« news & media


Divorce Mediation | Beyond Impasse

Divorce mediation is designed to be an outlet for couples to resolve issues they cannot seem to get beyond when going through a divorce. This challenge is commonly called an impasse. One of the reasons that couples choose divorce mediation is because they both want to come to a reasonable agreement. They just don’t know how to do that on their own.

Getting beyond impasse can be as much of a struggle in divorce mediation as the problems that already existed during the marriage. When it comes to communication, it is easy to fall back into the usual, counterproductive patterns that impede the divorce mediation process.

But the fact that a couple is willing to go to divorce mediation is a good first step in working through an impasse. If the willingness is there, then there is hope for some resolution. It just requires working through the obstacles that are holding each person back.

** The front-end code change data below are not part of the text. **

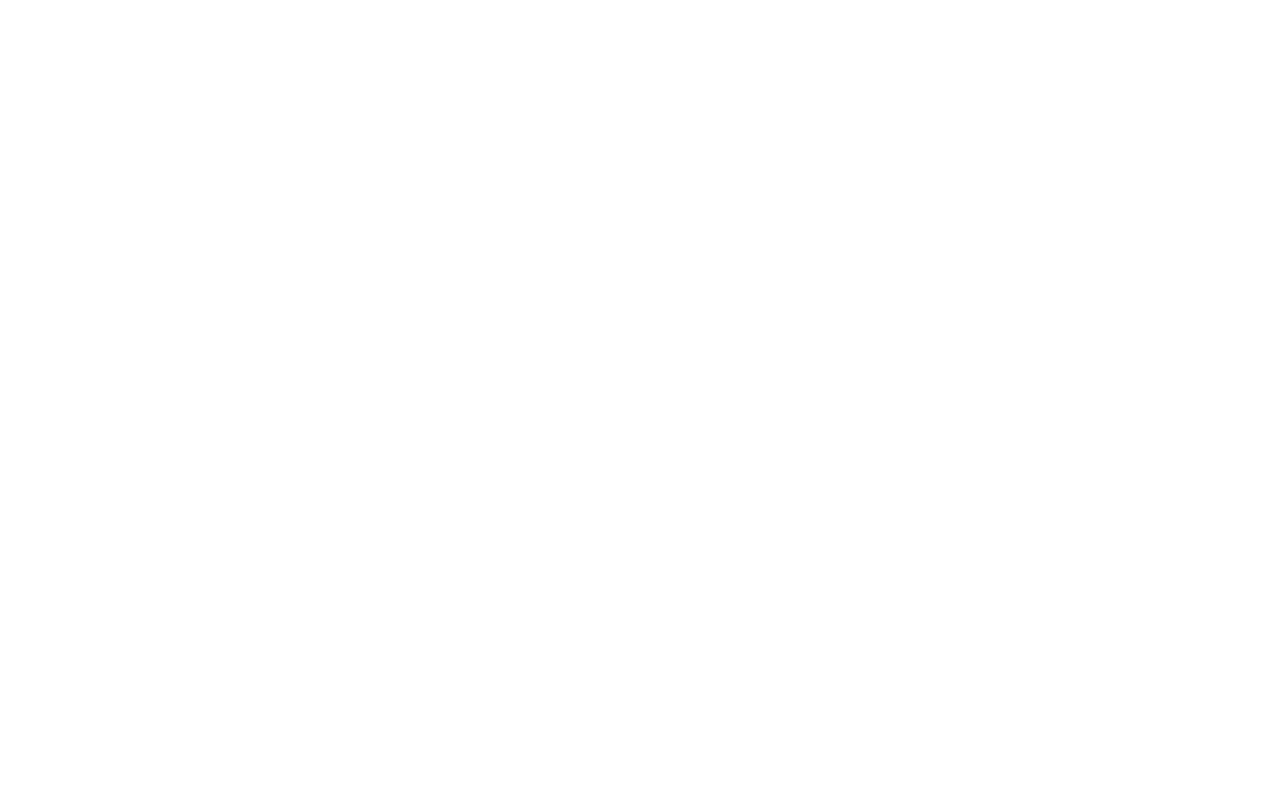
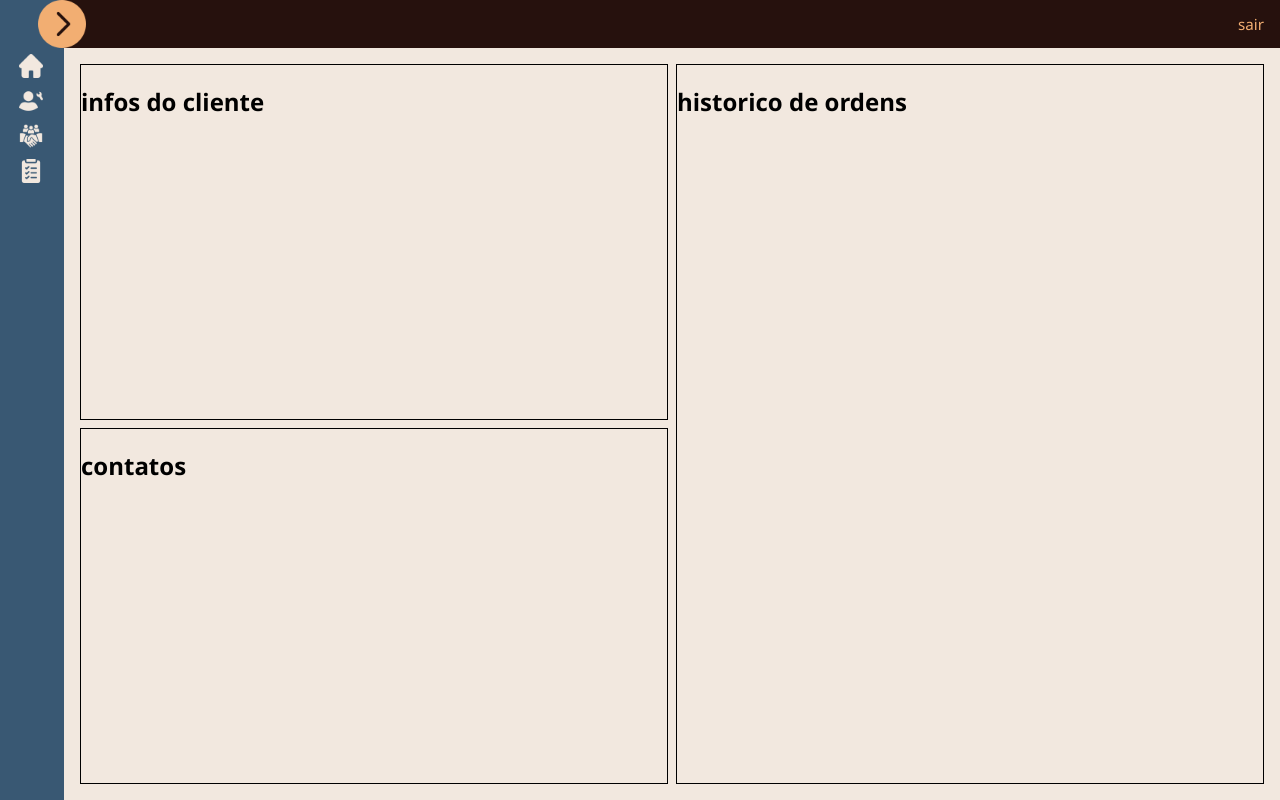
Before and after one commit to S-I-G-O-S/frontend, a React (Vite) app: page /cliente in a window 1280 px wide. Before the commit this address had no page. Built offline with nearby package versions, Linux system fonts and the light colour scheme.

Commit message:
09/09/2024 1

```diff
--- /dev/null
+++ b/src/pages/Cliente.jsx
@@ -0,0 +1,25 @@
+import Nav from '../components/public/Nav'
+import '../styles/cliente.css'
+import Header from '../components/public/Header'
+
+function Cliente() {
+    return(
+        <div id="pageCliente">
+            <Header></Header>
+            <Nav></Nav>
+            <main id='mainCliente'>
+                <section id='sec1'>
+                    <h2>infos do cliente</h2>
+                </section>
+                <section id='sec2'>
+                    <h2>contatos</h2>
+                </section>
+                <section id='sec3'>
+                    <h2>historico de ordens</h2>
+                </section>
+            </main>
+        </div>
+    )
+}
+
+export default Cliente
--- a/src/pages/Clientes.jsx
+++ b/src/pages/Clientes.jsx
@@ -28,6 +28,7 @@
                     <div id='cabecalho'>
                         <div id='cNome'>nome</div>
                         <div id='cCNPJ'>CNPJ</div>
+                        <div id='cEndereco'>endereço</div>
                         <div id='adicionarCliente'>
                             <button onClick={changeRegClienteContainer}>novo cliente</button>
                         </div>
@@ -36,20 +37,7 @@
                         <div id='cliente1' className='clientes'>
                             <div className='nome'>Açougue JM</div>
                             <div className='cnpj'>00.000.000/0001-11</div>
-                            <div className='options'>
-                                editar
-                            </div>
-                        </div>
-                        <div id='cliente1' className='clientes'>
-                            <div className='nome'>Açougue JM</div>
-                            <div className='cnpj'>00.000.000/0001-11</div>
-                            <div className='options'>
-                                editar
-                            </div>
-                        </div>
-                        <div id='cliente1' className='clientes'>
-                            <div className='nome'>Açougue JM</div>
-                            <div className='cnpj'>00.000.000/0001-11</div>
+                            <div className='endereco'>R. Leopoldo, 32</div>
                             <div className='options'>
                                 editar
                             </div>
--- a/src/pages/Funcionarios.jsx
+++ b/src/pages/Funcionarios.jsx
@@ -48,6 +48,36 @@
                             <div className='skillsFunc'>interfone</div>
                         </div>
                     </div>
+                    <div className='funcs'>
+                        <div className='containerSelectFunc'>
+                            <input type="checkbox" className='selectFunc' id="" />
+                        </div>
+                        <div className='nomeFunc'>Leonardo Almeida</div>
+                        <div className='cellFunc'>(13) 123456-7891</div>
+                        <div className='cargoFunc'>tecnico</div>
+                        <div className='statusFunc'>disponivel</div>
+                        <div className='containerSkillsFunc'>
+                            <div className='skillsFunc'>portão</div>
+                            <div className='skillsFunc'>camera</div>
+                            <div className='skillsFunc'>escada rolante</div>
+                            <div className='skillsFunc'>interfone</div>
+                        </div>
+                    </div>
+                    <div className='funcs'>
+                        <div className='containerSelectFunc'>
+                            <input type="checkbox" className='selectFunc' id="" />
+                        </div>
+                        <div className='nomeFunc'>Leonardo Almeida</div>
+                        <div className='cellFunc'>(13) 123456-7891</div>
+                        <div className='cargoFunc'>tecnico</div>
+                        <div className='statusFunc'>disponivel</div>
+                        <div className='containerSkillsFunc'>
+                            <div className='skillsFunc'>portão</div>
+                            <div className='skillsFunc'>camera</div>
+                            <div className='skillsFunc'>escada rolante</div>
+                            <div className='skillsFunc'>interfone</div>
+                        </div>
+                    </div>
                 </div>
             </section>
             <section id='sec2'>
--- a/src/routes.jsx
+++ b/src/routes.jsx
@@ -4,6 +4,7 @@
 import Funcionarios from "./pages/Funcionarios";
 import Ordens from "./pages/Ordens";
 import Clientes from "./pages/Clientes";
+import Cliente from "./pages/Cliente"
 
 function AppRoutes() {
     return (
@@ -14,6 +15,8 @@
                 <Route path="/funcionarios" element={ <Funcionarios/> }></Route>
                 <Route path="/ordens" element={ <Ordens/> }></Route>
                 <Route path="/clientes" element={ <Clientes/> }></Route>
+                <Route path="/cliente" element={ <Cliente/> }></Route>
+
             </Routes>
         </BrowserRouter>
     )
--- /dev/null
+++ b/src/styles/cliente.css
@@ -0,0 +1,48 @@
+:root {
+    --azul: #395873;
+    --nav: #395873ea;
+    --laranja: #D96704;
+    --salmao: #F2AE72;
+    --salmaoClaro: #f7cba4;
+    --branco: #F2E8DF;
+    --marrom: #26110D;
+    --preto: #000;
+}
+
+#pageCliente {
+    display: grid;
+    grid-template-columns: max-content auto;
+    grid-template-rows: 3rem auto;
+    grid-template-areas:
+    "nav header"
+    "nav main";
+    padding: 0;
+    margin: 0;
+    min-height: 100vh;
+    width: 100%;
+    background-color: #F2E8DF;
+    box-sizing: border-box;
+
+    main {
+        display: grid;
+        grid-template-areas:
+        "sec1 sec3"
+        "sec2 sec3";
+        grid-template-columns: 1fr 1fr;
+        grid-template-rows: 1fr 1fr;
+        padding: 1rem;
+        gap: 0.5rem;
+        section {
+            border: 0.1rem solid black;
+        }
+        #sec1 {
+            grid-area: sec1;
+        }
+        #sec2 {
+            grid-area: sec2;
+        }
+        #sec3 {
+            grid-area: sec3;
+        }
+    }
+}
--- a/src/styles/clientes.css
+++ b/src/styles/clientes.css
@@ -49,14 +49,16 @@
 
             }
             #tabelaClientes {
-                width: 35rem;
+                width: auto;
                 #cabecalho {
                     display: grid;
-                    grid-template-columns: 50% 30% 20%;
+                    grid-template-columns: 2fr 1fr 1fr 1fr;
 
                     #cNome,
+                    #cEndereco,
                     #cCNPJ {
                         border: 0.1rem solid var(--marrom);
+                        border-bottom: 0;
                         text-align: center;
 
                         padding: 0.1rem 0.5rem;
@@ -72,7 +74,7 @@
                 #listClientes {
                     .clientes {
                         display: grid;
-                        grid-template-columns: 50% 30% 20%;
+                        grid-template-columns: 2fr 1fr 1fr 1fr;
 
                         font-size: 0.9rem;
                         height: 1.3rem;
```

There are some tried-and-true strategies to help couples when they get stuck. In a recent online article, New York psychologist Kristin Davin, Psy.D. cites these five questions to consider if you are at an impasse in your divorce mediation. Here is what she has to say:

  •  If this issue were resolved to your individual benefit, what would that look like? This question helps couples identify specifically what they want in this situation—which may actually open the door to a compromise. That’s because they can each pinpoint the most important element(s) and begin to prioritize from there.
  • Why do you think you’re stuck on this point? A big part of this process is actually hearing the other person’s perspective, and sometimes the answer to this question has little to do with the problem at hand. Once the underlying issue is addressed, it’s easier to move on from this one.
  • Rate this issue on a scale of 1 to 10. Again, this is all about helping the couple really zero in on their priorities. I usually ask this at the beginning of negotiating an impasse and again later on. Often, the level of importance drops.
  • Is it possible to describe a time in the past when you were able to find a compromise?  Despite the divorce, all couples were once able to work through challenging issues at some time during their marriage. Thinking back on what worked then can be a resource now.
  • Can we temporarily table it? Sometimes, you just need time—and distance—to think about the problem in different ways. Time and distance has a way of providing clarity and a better direction. There might still be plenty of work to do once we revisit the issue, but we’ll be able to start from a new place.

At May, Potenza, Baran & Gillespie, we agree that these questions can help in the divorce mediation process. Our family law attorneys use similar strategies when assisting couples as they work through an impasse. Contact us for more information on how we can help you.

Find an

When you enlist the services of MPBG, you get an experienced, diverse team of advocates in your corner who work collaboratively, move quickly, and think differently.